AR: Logistics to our demonstration track in China were delayed, but we didn’t recognise any impacts during construction of the vehicles or the guideway since almost every part of the system is produced by partners in Germany, Switzerland, Austria and England.
IGM: What will it mean for Max Bögl to obtain China’s approval of the TSB?
AR: Among the international markets, China is one of those with the greatest potential for the TSB.
In its five-year plan, the Beijing Government has committed to commissioning local transport projects with a total route length of 3,000km. In addition to fast growth, China is a competitive but very open-minded market for new technologies and has a large appetite for investment.
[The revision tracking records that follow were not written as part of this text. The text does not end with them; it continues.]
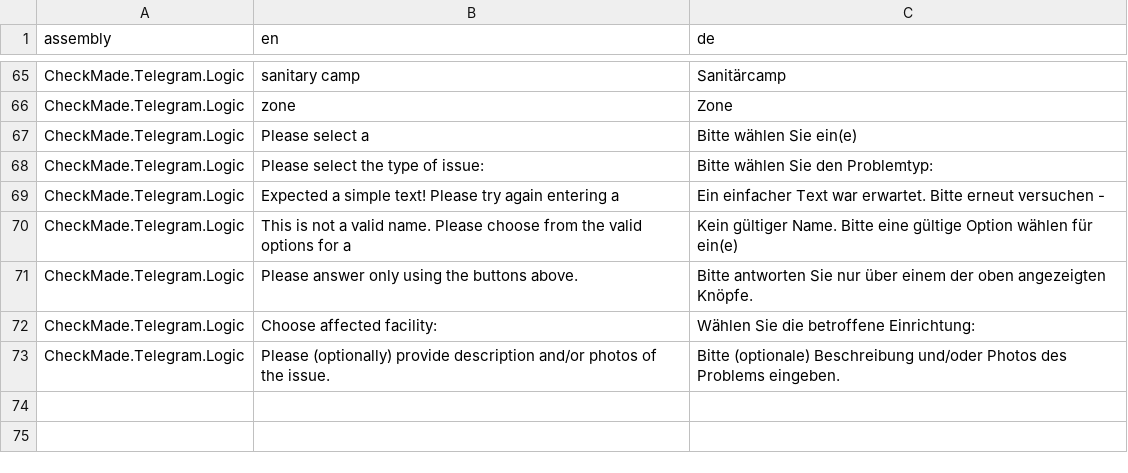
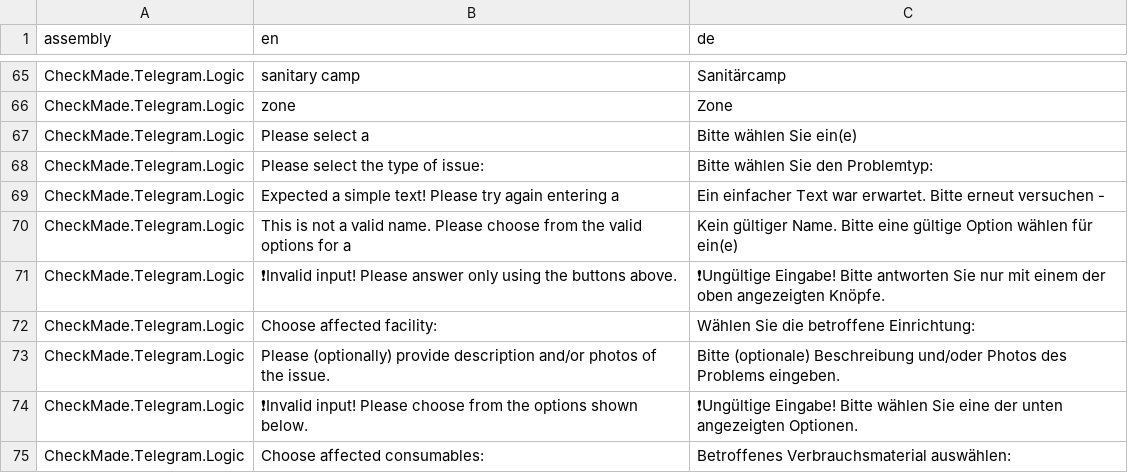
Before and after one commit to CheckMadeLtd/CheckMade, a TSV file: Src/CheckMade.Common.Utils/UiTranslation/TargetLanguages/de.tsv, drawn as a sheet; only a part is shown, gaps mark what is left out; the diff names each change by its address in the sheet, - before the commit and + after, or states it on an @@ line.

Commit message:
Extract invalid input warnings into WorkflowResponse.cs

```diff
--- a/Src/CheckMade.Common.Utils/UiTranslation/TargetLanguages/de.tsv
+++ b/Src/CheckMade.Common.Utils/UiTranslation/TargetLanguages/de.tsv
-B71 (en): Please answer…
+B71 (en): ❗Invalid input! Please answer…
-C71 (de): Bitte antworten Sie nur über einem der…
+C71 (de): ❗Ungültige Eingabe! Bitte antworten Sie nur mit einem der…
+row 74: CheckMade.Telegram.Logic | ❗Invalid input! Please choose from the options shown below. | ❗Ungültige Eingabe! Bitte wählen Sie eine der unten angezeigten Optionen.
+row 75: CheckMade.Telegram.Logic | Choose affected consumables: | Betroffenes Verbrauchsmaterial auswählen:
```
Also changed, not shown: 6 other files.
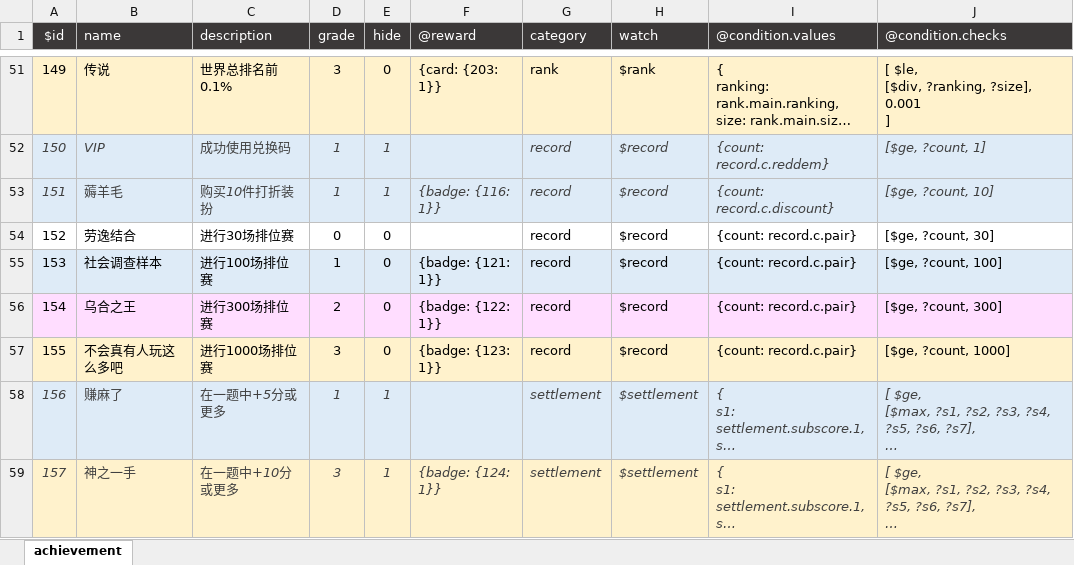
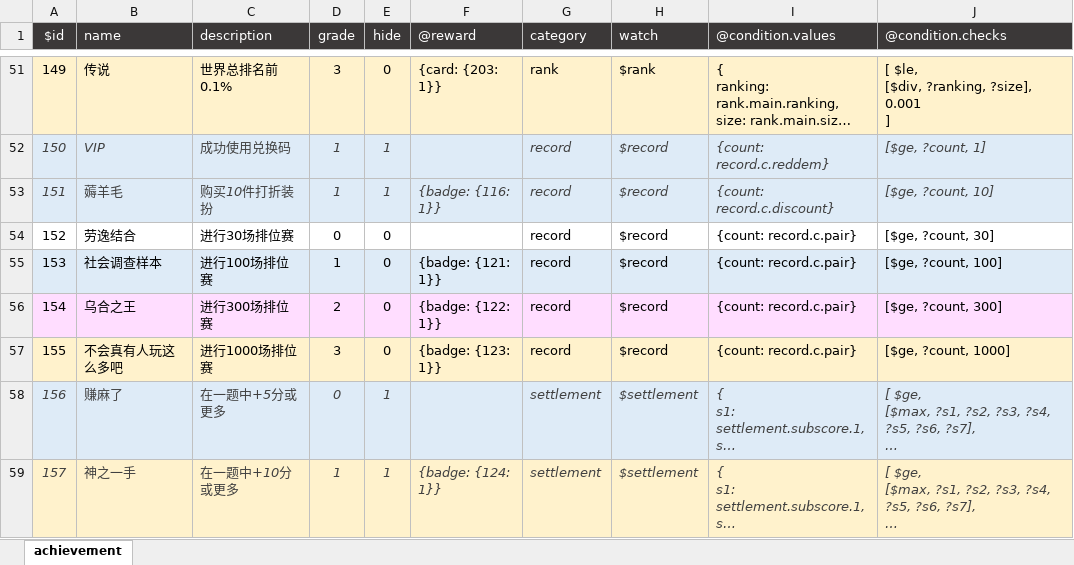
Before and after one commit to VickScarlet/motleycrowd-service, an Excel workbook: data/achievement.xlsx, sheet achievement, drawn as a sheet; only a part is shown, gaps mark what is left out; long unchanged cells end in …; values as stored, in another font and other column widths than the file's, no borders; the diff names each change by its address in the sheet, - before the commit and + after, or states it on an @@ line.

```diff
--- a/data/achievement.xlsx (sheet achievement)
+++ b/data/achievement.xlsx (sheet achievement)
-D58 (grade): 1
+D58 (grade): 0
-D59 (grade): 3
+D59 (grade): 1
```
Also changed, not shown: data/accessory.xlsx, 4 other files.
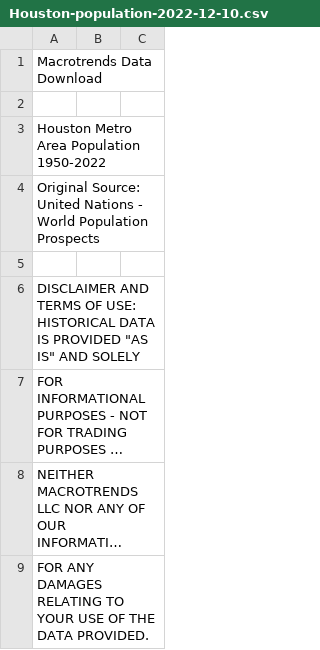
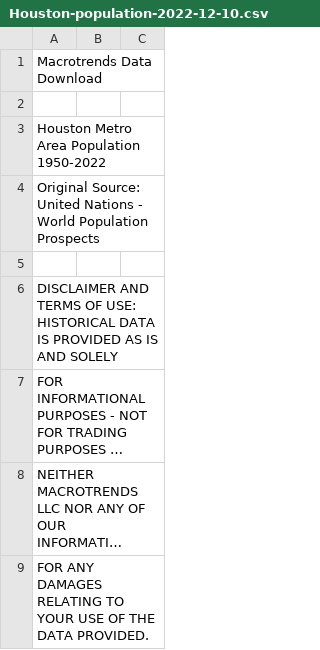
Before and after one commit to kennedykno/UTDABC-GroupProject-1, a CSV file: CSV Files used/Houston-population-2022-12-10.csv, drawn as a sheet; only a part is shown; long unchanged cells end in …; the diff names each change by its address in the sheet, - before the commit and + after, or states it on an @@ line.

Commit message:
Update Houston-population-2022-12-10.csv

```diff
--- a/CSV Files used/Houston-population-2022-12-10.csv
+++ b/CSV Files used/Houston-population-2022-12-10.csv
-A6: …IS PROVIDED "AS IS" AND SOLELY
+A6: …IS PROVIDED AS IS AND SOLELY
```
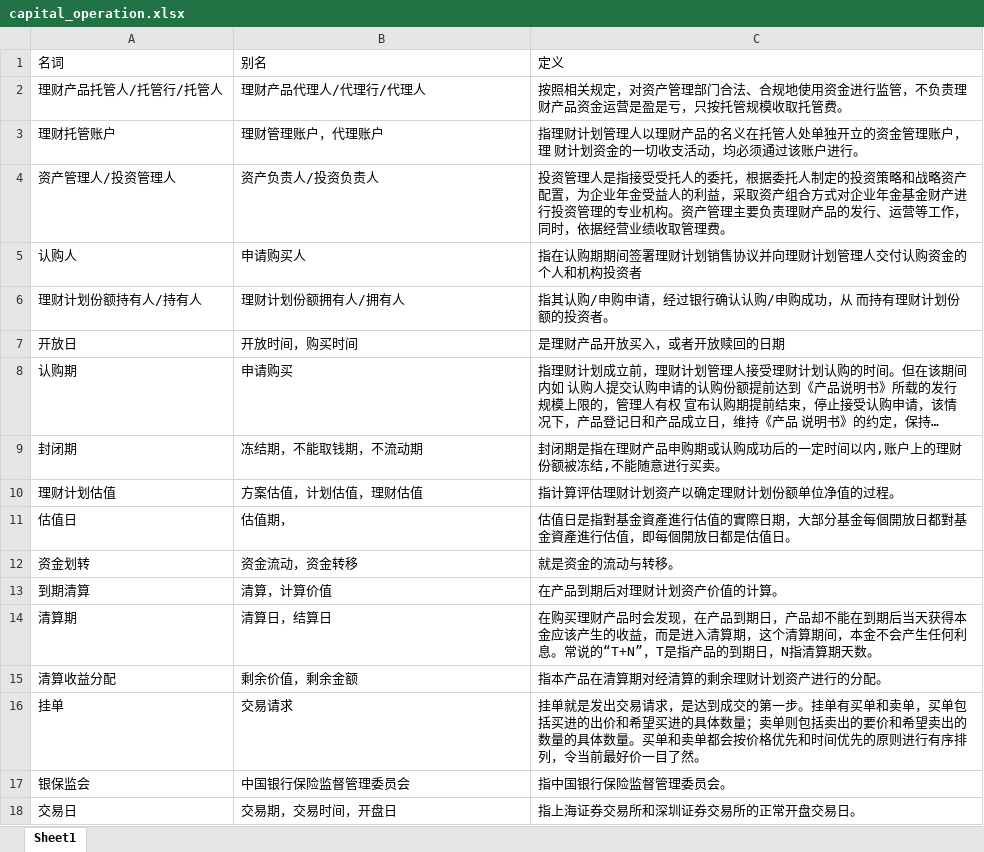
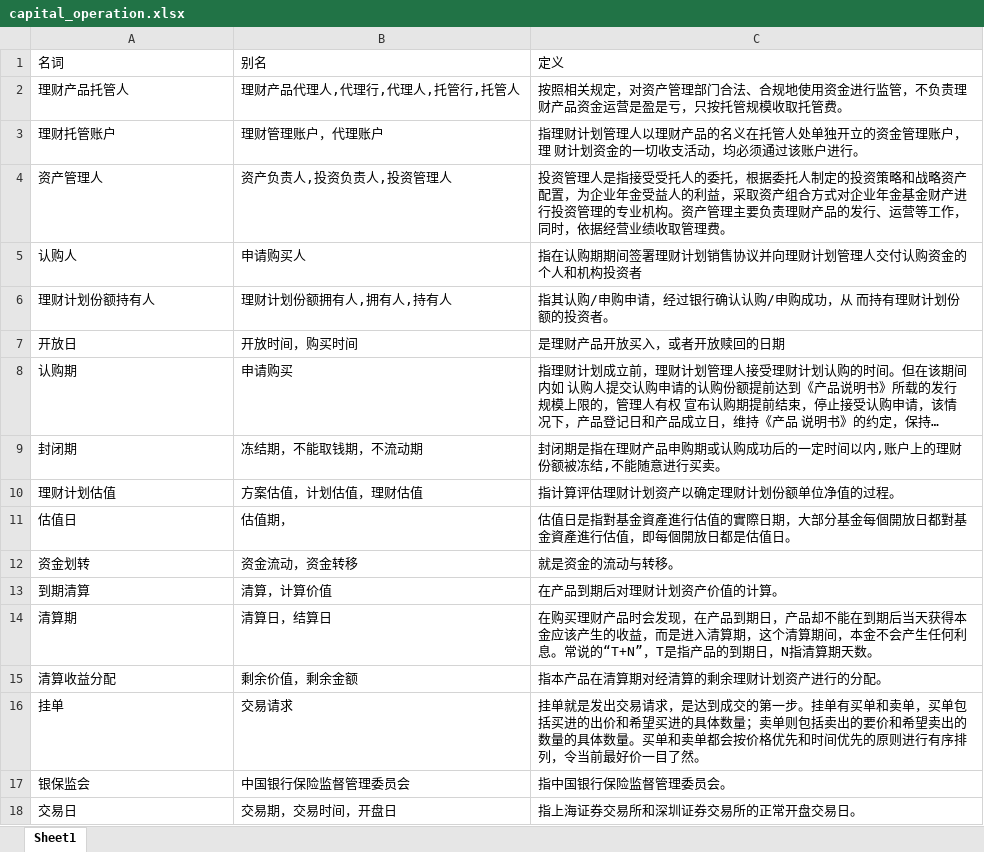
Before and after one commit to scuthls/XiaoAn, an Excel workbook: KnowledgeGraph/data/capital_operation.xlsx, sheet Sheet1, drawn as a sheet; long unchanged cells end in …; values as stored, in another font and other column widths than the file's, no borders; the diff names each change by its address in the sheet, - before the commit and + after, or states it on an @@ line.

```diff
--- a/KnowledgeGraph/data/capital_operation.xlsx (sheet Sheet1)
+++ b/KnowledgeGraph/data/capital_operation.xlsx (sheet Sheet1)
-A2: 理财产品托管人/托管行/托管人
+A2: 理财产品托管人
-B2: 理财产品代理人/代理行/代理人
+B2: 理财产品代理人,代理行,代理人,托管行,托管人
-A4: 资产管理人/投资管理人
+A4: 资产管理人
-B4: 资产负责人/投资负责人
+B4: 资产负责人,投资负责人,投资管理人
-A6: 理财计划份额持有人/持有人
+A6: 理财计划份额持有人
-B6: 理财计划份额拥有人/拥有人
+B6: 理财计划份额拥有人,拥有人,持有人
```
Also changed, not shown: KnowledgeGraph/data/operation.xlsx, KnowledgeGraph/data/type.xlsx, 21 other files.
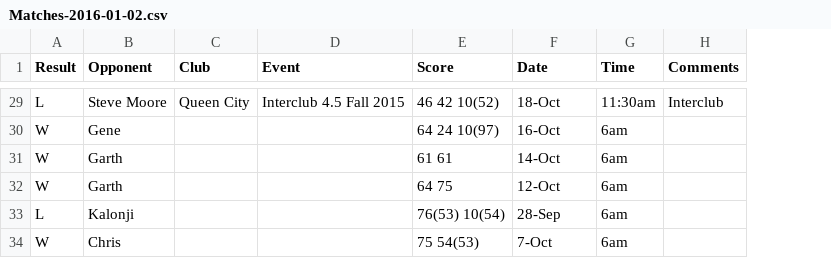
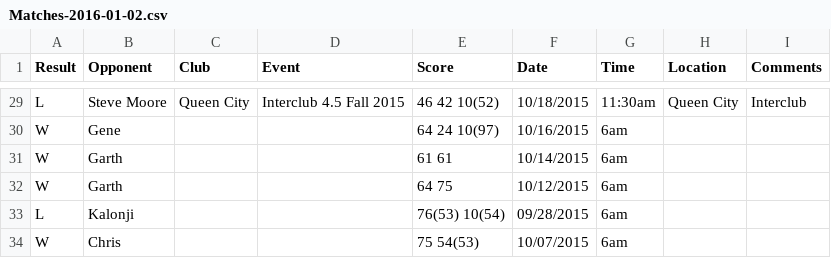
Before and after one commit to gbahns/Tennis, a CSV file: TennisConsole/Matches-2016-01-02.csv, drawn as a sheet; only a part is shown, gaps mark what is left out; the diff covers the shown part only; the diff names each change by its address in the sheet, - before the commit and + after, or states it on an @@ line.

```diff
--- a/TennisConsole/Matches-2016-01-02.csv
+++ b/TennisConsole/Matches-2016-01-02.csv
+column H (Location), row 29: Queen City
-F29 (Date): 18-Oct
+F29 (Date): 10/18/2015
-F30 (Date): 16-Oct
+F30 (Date): 10/16/2015
-F31 (Date): 14-Oct
+F31 (Date): 10/14/2015
-F32 (Date): 12-Oct
+F32 (Date): 10/12/2015
-F33 (Date): 28-Sep
+F33 (Date): 09/28/2015
-F34 (Date): 7-Oct
+F34 (Date): 10/07/2015
```
Also changed, not shown: 29 edited cells elsewhere in this file, 12 other files.
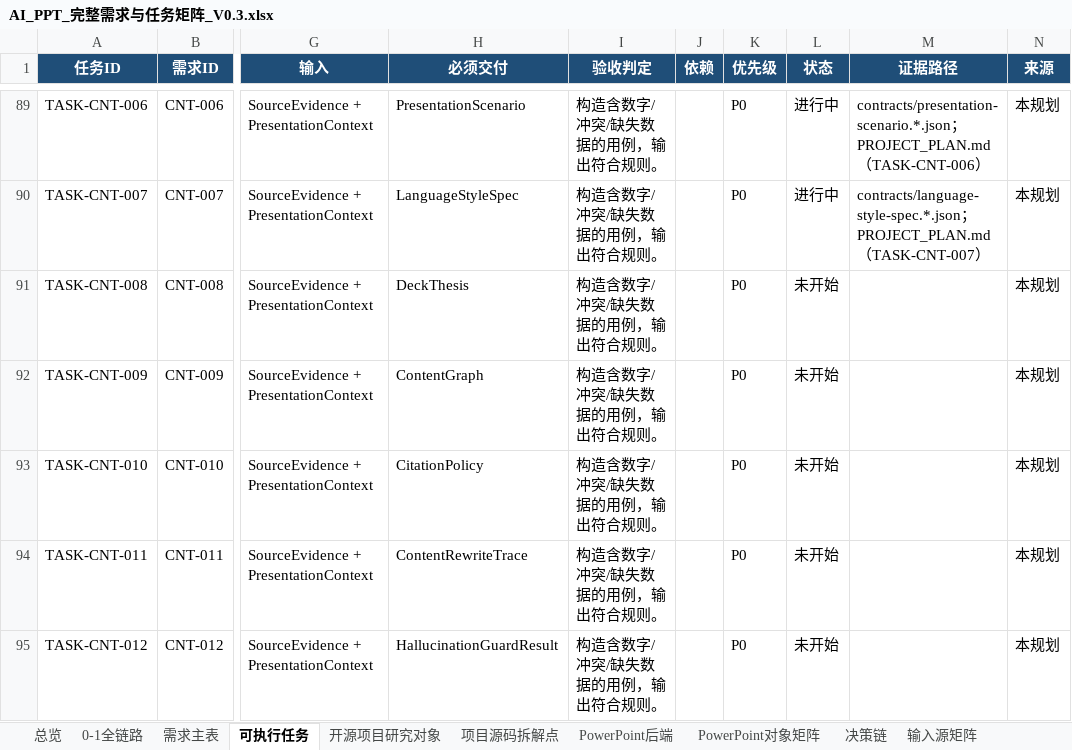
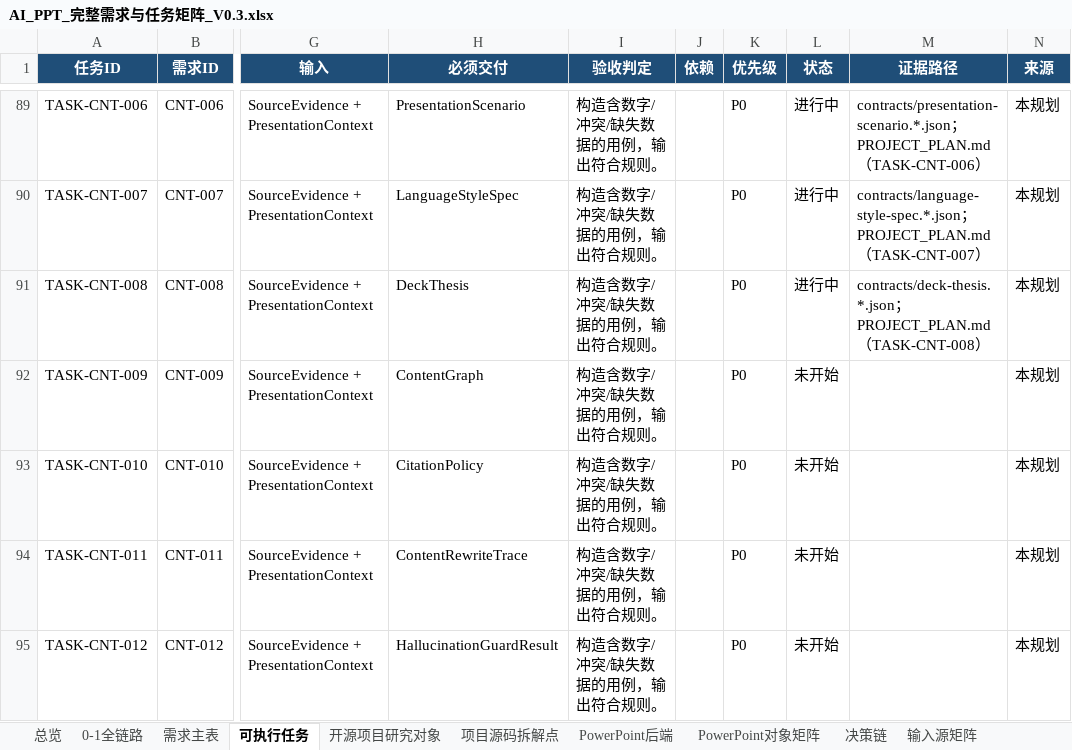
Before and after one commit to XXYoLoong/YoloongPPT, an Excel workbook: AI_PPT_完整需求与任务矩阵_V0.3.xlsx, sheet 可执行任务, drawn as a sheet; only a part is shown, gaps mark what is left out; values as stored, in another font and other column widths than the file's, no borders; conditional formats and table styles not drawn; the diff names each change by its address in the sheet, - before the commit and + after, or states it on an @@ line.

```diff
--- a/AI_PPT_完整需求与任务矩阵_V0.3.xlsx (sheet 可执行任务)
+++ b/AI_PPT_完整需求与任务矩阵_V0.3.xlsx (sheet 可执行任务)
-L91 (状态): 未开始
+L91 (状态): 进行中
-M91 (证据路径): (empty)
+M91 (证据路径): contracts/deck-thesis.*.json；PROJECT_PLAN.md（TASK-CNT-008）
```
Also changed, not shown: sheet 需求主表, sheet 数据对象, charts or pictures, 6 other files.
That’s why we are working with our local partner, the company Xinzhu, which is familiar with these unique conditions and can optimally represent the TSB.
IGM: Let’s talk about the future. In your opinion what will the introduction of maglev systems mean for cities?
AR: There is a demand for a low-emission, flexible transit solution like never before, due to the fact that cities are growing and the megatrend of urbanization tightens the availability of space.
So there is a high demand for public transit with its high capacities as the backbone of urban mobility while providing the opportunity for fast implementation. The energy consumption of the system is comparable to a conventional system like trams or metros, considering different horizontal and vertical alignments, [as well as] distances between stations and schedules.
[It is more important] to increase the occupancy of the vehicles by enabling flexible adjustments of headways, and that is the reason why we developed the system from the beginning as a fully automated solution.
IGM: Where do you see the railway industry going in the medium to long-term future?
AR: Automation will play a very important role, as will the ability to speed up construction and implementation times.
We believe that, in addition to ground level or underground transport, elevated transport can be a good solution offering the same capacities and advantages of underground transportation.
It requires rail systems that are very quiet and infrastructure with a slim and aesthetic design for integration into urban spaces. For long-distance traffic, rail-guided systems will be very important for environmentally friendly mobility in leisure and business traffic as an alternative for air traffic.